Harper Lee was awarded the Pulitzer Prize in fiction in 1961 for her only novel, To Kill a Mockingbird, based to a large degree on her childhood experiences growing up in Monroeville, Alabama. Her father was a small-town lawyer like Atticus Finch, and an old house in her neighborhood was rumored to have a reclusive owner, rather like Boo Radley. The author stated the character of Dill is based on author Truman Capote, a childhood companion.
The voice narrating the regional story is that of Scout—Jean Louise Finch—revealing the experiences of her childhood from an adult perspective. The novel begins with a discussion of Jem’s broken arm (the last event in the actual plot) and a family history of the Finches in the “tired old town” of Maycomb. Lee presents a dual vision throughout To Kill a Mockingbird. The two plot lines—the attempt to lure Boo Radley out and the trial of Tom Robinson—reinforce the contrasting dual themes of prejudice, ignorance, hypocrisy, and hate, opposed by courage, kindness, tolerance, calm reason—and humor.
The gradual moral awakening and growth of Scout and Jem are centered on their “education” by their father, Atticus, a man of conscience, who patiently counsels—and demonstrates—how they should walk in the other person’s shoes, hold up their heads, and show restraint in the face of hate and ignorance. Atticus suggests the larger theme that the white South of the time would progress when people quit catching “Maycomb’s usual disease.” Those suffering from the disease are “reasonable people [who] go stark raving mad when anything involving a Negro comes up.”
The novel is in part a social history of a small southern town of the Depression period.

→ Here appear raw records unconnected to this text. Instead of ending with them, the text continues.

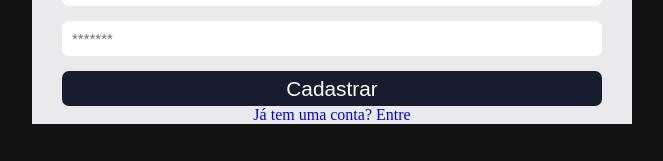
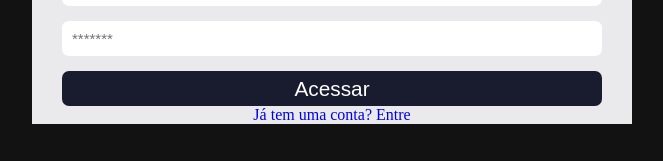
Before and after one commit to Tassio-Med/attendance-system, a React (Create React App) app: page /register in a window 1280 px wide. Shown: the part 483-644 px from the top of the page, without its empty margins (308-971 px from the left). Built offline with nearby package versions, Linux system fonts and the light colour scheme.

Commit message:
:sparkles: feat: configuração de login do usuário, pronta.

```diff
--- a/src/contexts/auth.js
+++ b/src/contexts/auth.js
@@ -26,6 +26,39 @@ function AuthProvider({ children }){
   }, [])
 
 
+  //Fazendo login do usuario
+  async function signIn(email, password){
+    setLoadingAuth(true);
+
+    await firebase.auth().signInWithEmailAndPassword(email, password)
+    .then(async (value)=> {
+      let uid = value.user.uid;
+
+      const userProfile = await firebase.firestore().collection('users')
+      .doc(uid).get();
+
+      let data = {
+        uid: uid,
+        nome: userProfile.data().nome,
+        avatarUrl: userProfile.data().avatarUrl,
+        email: value.user.email
+      };
+
+      setUser(data);
+      storageUser(data);
+      setLoadingAuth(false);
+
+
+    })
+    .catch((error)=>{
+      console.log(error);
+      setLoadingAuth(false);
+    })
+
+  }
+
+
+  //Cadastrando um novo usuario
   async function signUp(email, password, nome){
     setLoadingAuth(true);
 
@@ -68,6 +101,8 @@ function AuthProvider({ children }){
   }
 
 
+
+  //Logout do usuario
   async function signOut(){
     await firebase.auth().signOut();
     localStorage.removeItem('SistemaUser');
@@ -82,7 +117,9 @@ function AuthProvider({ children }){
       user,
       loading,
       signUp,
-      signOut
+      signOut,
+      signIn,
+      loadingAuth
     }}
     >
       {children}
--- a/src/pages/SignIn/index.js
+++ b/src/pages/SignIn/index.js
@@ -1,42 +1,6 @@
-// import { useState } from "react";
-// import { Link } from "react-router-dom";
-// import './signin.css';
-// import logo from "../../assets/avatar_icon.png"
-
-// function SignIn() {
-//   const [email, setEmail] = useState('');
-//   const [password, setPassword] = useState('');
-
-//   function handleSubmit(e){
-//     e.preventDefault();
-//     alert("CLICOU!")
-//   }
-
-//   return (
-//     <div className="container-center">
-//       <div className="login">
-//         <div className="logo-area">
-//           <img src={logo} alt="Logotipo do sistema" />
-//         </div>
-
-//         <form onSubmit={handleSubmit}>
-//           <h1>Entrar</h1>
-//           <input type="text" placeholder="user_email@email.com" value={email} onChange={ (e) => setEmail(e.target.value)}/>
-//           <input type="password" placeholder="*******" value={password} onChange={ (e) => setPassword(e.target.value)}/>
-//           <button type="submit">Acessar</button>
-//         </form>
-
-//         <Link to="/register">Criar uma conta</Link>
-//       </div>
-//     </div>
-//   );
-// }
-
-// export default SignIn;
-
-
-import { useState } from 'react';
+import { useState, useContext } from 'react';
 import { Link } from 'react-router-dom';
+import { AuthContext } from '../../contexts/auth';
 import './signin.css';
 // import logo from '../../assets/logo.png';
 import logo from "../../assets/avatar_icon.png"
@@ -45,9 +9,14 @@ function SignIn() {
   const [email, setEmail] = useState('');
   const [password, setPassword] = useState('');
 
+  const { signIn, loadingAuth } = useContext(AuthContext);
+
   function handleSubmit(e){
     e.preventDefault();
-    alert('CLICOU')
+
+    if(email !== '' && password !== ''){
+      signIn(email, password)
+    }
   }
 
   return (
@@ -61,7 +30,7 @@ function SignIn() {
           <h1>Entrar</h1>
           <input type="text" placeholder="email@email.com" value={email} onChange={ (e) => setEmail(e.target.value) }/>
           <input type="password" placeholder="*******" value={password} onChange={(e) => setPassword(e.target.value) } />
-          <button type="submit">Acessar</button>
+          <button type="submit">{ loadingAuth ? 'Carregando...' : 'Acessar' }</button>
         </form>
 
         <Link to="/register">Criar uma conta</Link>
--- a/src/pages/SignUp/index.js
+++ b/src/pages/SignUp/index.js
@@ -9,7 +9,7 @@ function SignUp() {
   const [email, setEmail] = useState('');
   const [password, setPassword] = useState('');
 
-  const { signUp } = useContext(AuthContext);
+  const { signUp, loadingAuth } = useContext(AuthContext);
 
   function handleSubmit(e){
     e.preventDefault();
@@ -31,7 +31,7 @@ function SignUp() {
           <input type="text" placeholder="Seu nome" value={nome} onChange={ (e) => setNome(e.target.value)} />
           <input type="text" placeholder="user_email@email.com" value={email} onChange={ (e) => setEmail(e.target.value)}/>
           <input type="password" placeholder="*******" value={password} onChange={ (e) => setPassword(e.target.value)}/>
-          <button type="submit">Cadastrar</button>
+          <button type="submit">{ loadingAuth ? 'Carregando...' : 'Acessar' }</button>
         </form>
 
         <Link to="/">Já tem uma conta? Entre</Link>
```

In the novel, there is much preoccupation of white people with family trees, social class, racial matters, education (the children learn more outside the classroom than in), and superstition. Although the town (and the South) are places of tradition and ingrained habits, where the past often determines the present, the potential for progressive change resides in at least some enlightened people.

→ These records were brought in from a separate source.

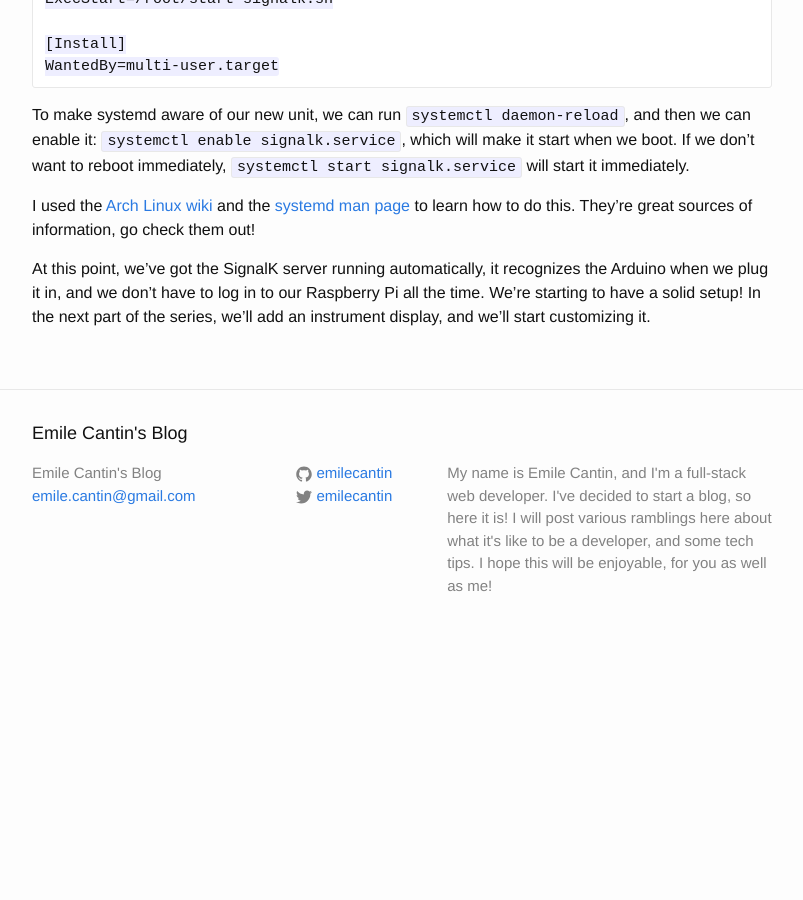
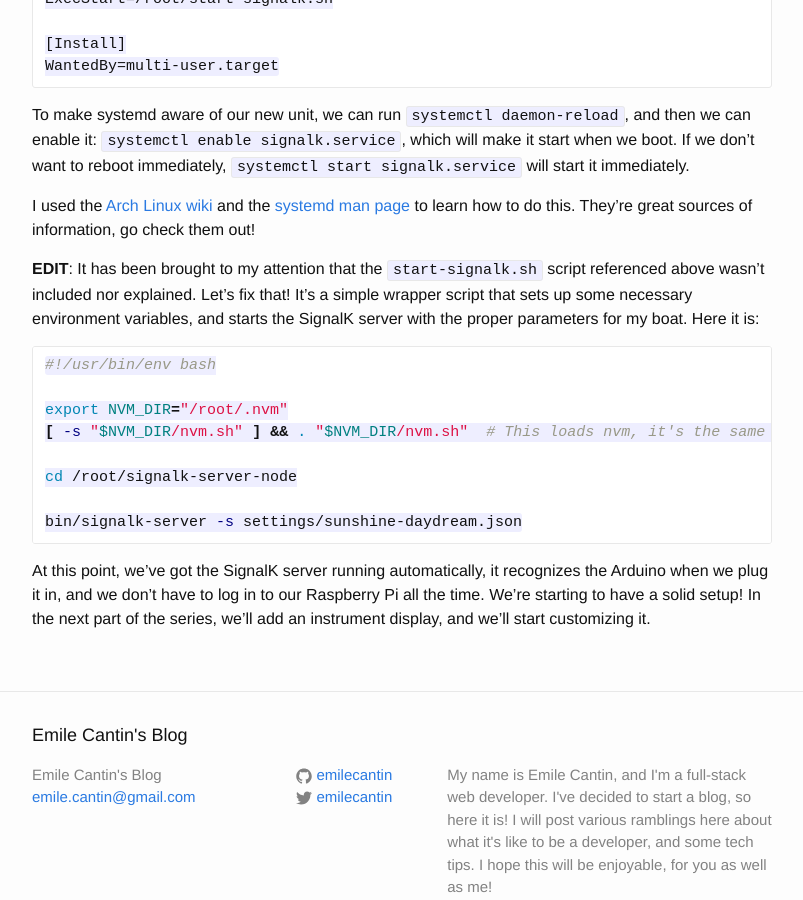
Before and after one commit to emilecantin/emilecantin.github.io, a Jekyll site: the page built from _posts/2016-08-03-arduino-signalk-part-3.md, in a window 1280 px wide and 900 px high, scrolled down 2280 px. Shown: the whole window, without its empty margins (238-1041 px from the left). Built offline with Jekyll 4.4.1, drawn with Linux system fonts in a browser that asks for light colours; comment, search, counter and statistics services are not loaded; before the commit the page ends 2937 px from its top, so only the background shows below that.

Commit message:
Edited part 3 to fix omission

````diff
--- a/_posts/2016-08-03-arduino-signalk-part-3.md
+++ b/_posts/2016-08-03-arduino-signalk-part-3.md
@@ -83,4 +83,17 @@ To make systemd aware of our new unit, we can run `systemctl daemon-reload`, and
 
 I used the [Arch Linux wiki](https://wiki.archlinux.org/index.php/Systemd#Writing_unit_files) and the [systemd man page](https://www.freedesktop.org/software/systemd/man/systemd.unit.html) to learn how to do this. They're great sources of information, go check them out!
 
+**EDIT**: It has been brought to my attention that the `start-signalk.sh` script referenced above wasn't included nor explained. Let's fix that! It's a simple wrapper script that sets up some necessary environment variables, and starts the SignalK server with the proper parameters for my boat. Here it is:
+
+```bash
+#!/usr/bin/env bash
+
+export NVM_DIR="/root/.nvm"
+[ -s "$NVM_DIR/nvm.sh" ] && . "$NVM_DIR/nvm.sh"  # This loads nvm, it's the same snippet you need to add to .bashrc to make it work
+
+cd /root/signalk-server-node
+
+bin/signalk-server -s settings/sunshine-daydream.json
+```
+
 At this point, we've got the SignalK server running automatically, it recognizes the Arduino when we plug it in, and we don't have to log in to our Raspberry Pi all the time. We're starting to have a solid setup! In the next part of the series, we'll add an instrument display, and we'll start customizing it.
````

The novel is of a genre called bildungsroman, or novel of maturation. In such a novel, the main character journeys through a series of adventures from innocence to experience and mature enlightenment. At the end, the character is prepared for adulthood.

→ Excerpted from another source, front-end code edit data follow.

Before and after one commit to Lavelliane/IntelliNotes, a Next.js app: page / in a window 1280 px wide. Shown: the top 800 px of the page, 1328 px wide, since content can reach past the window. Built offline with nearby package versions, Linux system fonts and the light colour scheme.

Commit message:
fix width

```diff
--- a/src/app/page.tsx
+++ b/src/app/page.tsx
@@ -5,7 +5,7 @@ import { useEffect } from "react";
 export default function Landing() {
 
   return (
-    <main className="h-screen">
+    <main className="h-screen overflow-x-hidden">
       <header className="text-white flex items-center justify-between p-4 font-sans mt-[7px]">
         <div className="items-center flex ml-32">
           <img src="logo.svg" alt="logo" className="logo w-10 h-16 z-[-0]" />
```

In the three years covered by the novel, Scout and Jem abandon their superstitions about Boo Radley, learn to value townspeople as individuals, develop moral courage in the face of the town’s hypocrisy, realize that justice should be administered without regard to race and class, and, Atticus’s final lesson, learn that most people are nice when you finally come to understand them. The children develop open minds—unprejudiced and individual.
The words “it’s a sin to kill a mockingbird” echo throughout the novel. The songbird is symbolic of innocence and joy allowed to live—or be threatened and destroyed. Robinson and Boo Radley become its human equivalents in the novel. The editor of Maycomb’s newspaper likens the killing of Robinson during his alleged escape attempt to “the senseless slaughter of songbirds,” and Scout says that turning Boo Radley over to the police for killing Bob Ewell would be “sort of like shootin’ a mockingbird.”